By Christopher Cooper
After 35 days of early voting in 2022, the song remains (mostly) the same as it was during the last three weeks of updates. The volume of requested and returned mail ballots remains above 2018 and below 2020, Democrats continue to dominate mail voting, and the demographics are shifting slightly from recent years.
Want details? Of course you do.
The Volume of Accepted Ballots.
Thus far 31,602 have been accepted and reported from 98 counties (hello, Currituck & Tyrrell counties). This is four times greater mail voting volume than the same day in 2018 and 14 times less than the same day in 2020.
This is what most observers expected. 2020 was an anomaly and we will likely never see mail voting numbers that high. At the same time, many people likely tried mail voting for the first time in 2020 and liked it, hence the higher mail voting compared to 2018.
If we continue to track along similar numbers (~4x 2018), then we will see about 390,000 mail ballots accepted in North Carolina for this election. Some back of the envelope math: if we get 60% overall voter turnout (a high end estimate) & 390,000 mail ballots, that would mean that ~9% of all ballots would be cast by mail in 2022. While I think those are reasonable guesses, they are just guesses and are worth about what you are paying to access this blog.
No Evidence (Thus Far) of a "Dobbs Effect" in Mail Voting
After the Dobbs decision, many speculated that we might see an increase in female voter turnout. Thus far, we have not.
As you can see below in the figure below, self-identified females make up about the same percentage of mail voters as they did in 2020. And female mail voting turnout may even be down a few percentage points from 2016 and 2018.
There are a number of possible explains for this. Perhaps there will be a "delayed wave" of female voters who will cast votes in higher than normal proportions in the coming weeks. Perhaps the "Dobbs effect" won't be evident in North Carolina, but will be more apparent in states where abortion legislation passed in the wake of Dobbs. It's also possible that the Dobbs ruling occurred far enough in advance of election day that its electoral effects will be muted. Finally, because the primary predictor of opinion on abortion is party identification, not gender, perhaps the effects of Dobbs won't be evident in analysis of female voting patterns, but will be evident elsewhere.
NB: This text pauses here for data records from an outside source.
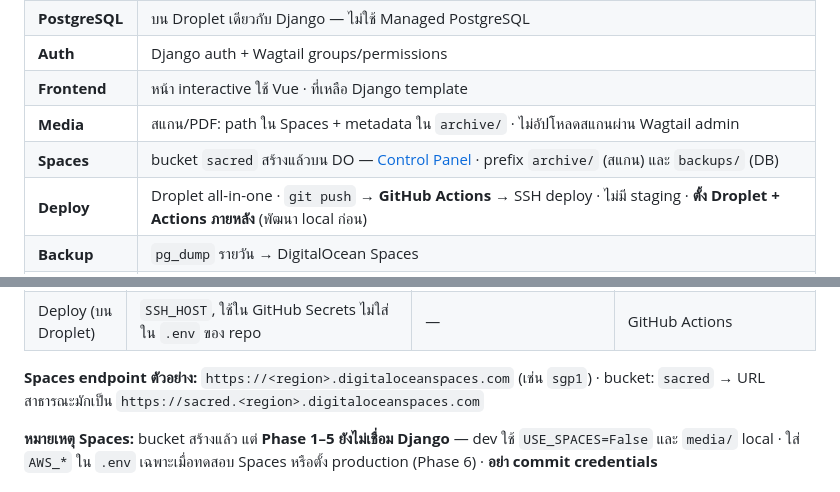
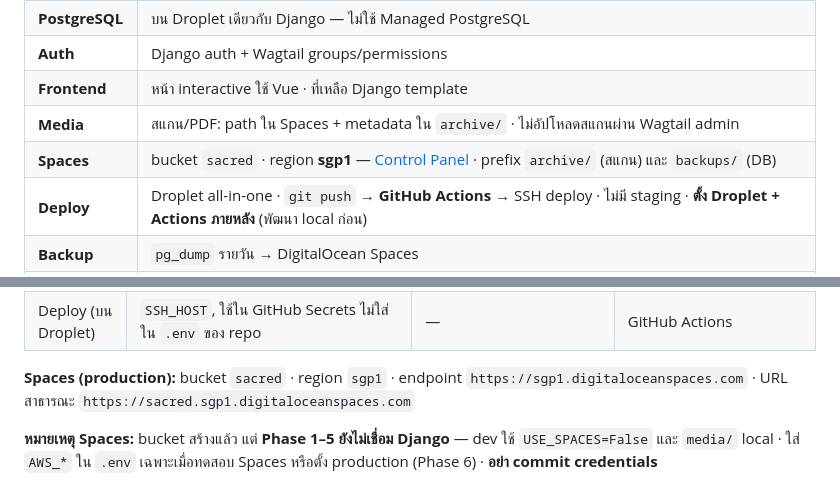
Before and after one commit to ptipitaka/hall.tptk.org, a Markdown page: docs/development_guide.md, 2 parts joined by grey strips. Rendered like a GitHub page.

Commit message:
docs: record Spaces sacred region sgp1
Co-authored-by: Cursor <cursoragent@cursor.com>

```diff
--- a/docs/development_guide.md
+++ b/docs/development_guide.md
@@ -64,7 +64,7 @@
 | **Auth**          | Django auth + Wagtail groups/permissions                                          |
 | **Frontend**      | หน้า interactive ใช้ Vue · ที่เหลือ Django template                               |
 | **Media**         | สแกน/PDF: path ใน Spaces + metadata ใน `archive/` · ไม่อัปโหลดสแกนผ่าน Wagtail admin |
-| **Spaces**        | bucket `sacred` สร้างแล้วบน DO — [Control Panel](https://cloud.digitalocean.com/spaces/sacred) · prefix `archive/` (สแกน) และ `backups/` (DB) |
+| **Spaces**        | bucket `sacred` · region **sgp1** — [Control Panel](https://cloud.digitalocean.com/spaces/sacred) · prefix `archive/` (สแกน) และ `backups/` (DB) |
 | **Deploy**        | Droplet all-in-one · `git push` → **GitHub Actions** → SSH deploy · ไม่มี staging · **ตั้ง Droplet + Actions ภายหลัง** (พัฒนา local ก่อน) |
 | **Backup**        | `pg_dump` รายวัน → DigitalOcean Spaces                                            |
 | **Import ข้อมูล** | Django management commands / scripts ใน repo                                      |
@@ -157,7 +157,7 @@ docker compose up --build
 | Deploy (บน Droplet) | `SSH_HOST`, ใช้ใน GitHub Secrets ไม่ใส่ใน `.env` ของ repo                                      | —                            | GitHub Actions              |
 
 
-**Spaces endpoint ตัวอย่าง:** `https://<region>.digitaloceanspaces.com` (เช่น `sgp1`) · bucket: `sacred` → URL สาธารณะมักเป็น `https://sacred.<region>.digitaloceanspaces.com`
+**Spaces (production):** bucket `sacred` · region `sgp1` · endpoint `https://sgp1.digitaloceanspaces.com` · URL สาธารณะ `https://sacred.sgp1.digitaloceanspaces.com`
 
 **หมายเหตุ Spaces:** bucket สร้างแล้ว แต่ **Phase 1–5 ยังไม่เชื่อม Django** — dev ใช้ `USE_SPACES=False` และ `media/` local · ใส่ `AWS_*` ใน `.env` เฉพาะเมื่อทดสอบ Spaces หรือตั้ง production (Phase 6) · **อย่า commit credentials**
 
```
Also changed, not shown: docs/step_by_step.md (+3 -3 lines).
Similar to last week and the week before, Democrats are making up a much larger proportion of the mail voting electorate than Republicans. My assumption is that this is not a sign of a blue wave coming, but rather a continuation of the increasing partisan polarization of mail voting.
For context, take a look at the graph below. In 2016 Republicans made up the plurality of mail voters in North Carolina. That started to change in 2018 (pre-pandemic) and then accellerated in 2020. The trend line is continuing thus far in 2022.
Race, Age, and Location
In terms of race, whites make up about 71% of accepted mail ballots far far while African Americans make up 16%, Asians 2.5%, and Undesignated race ~7%. Compare those numbers to 2020 when 68% of mail voters were white, 15% were African American, 3% were Asian, and 10% were undesignated. Want to go farther back? Here are the numbers for 2018: 2018 13% African Americans, 76% White, 2% Asian and 5% Undesignated. Let's complete the set with 2016: 9% African American, 83% White, 1.5% Asian and 3% Undesignated.
And, just because I can, here are the patterns in terms of congressional district.
All of the caveats apply here. It's early (even for mail voting), and we don't know if the patterns we are seeing are reflective of mail voting, or of the electorate as a whole. Luckily, we will begin to know more as in-person early voting starts late next week.
Michael Bitzer will be back in this space next week to review what we know about mail voting on the eve of in person voting commencing, and I'll be back the following week with with an update that will include both mail and in-person early.
Chris Cooper is Madison Distinguished Professor of Political Science and Public Affairs at Western Carolina University. He tweets at @chriscooperwcu.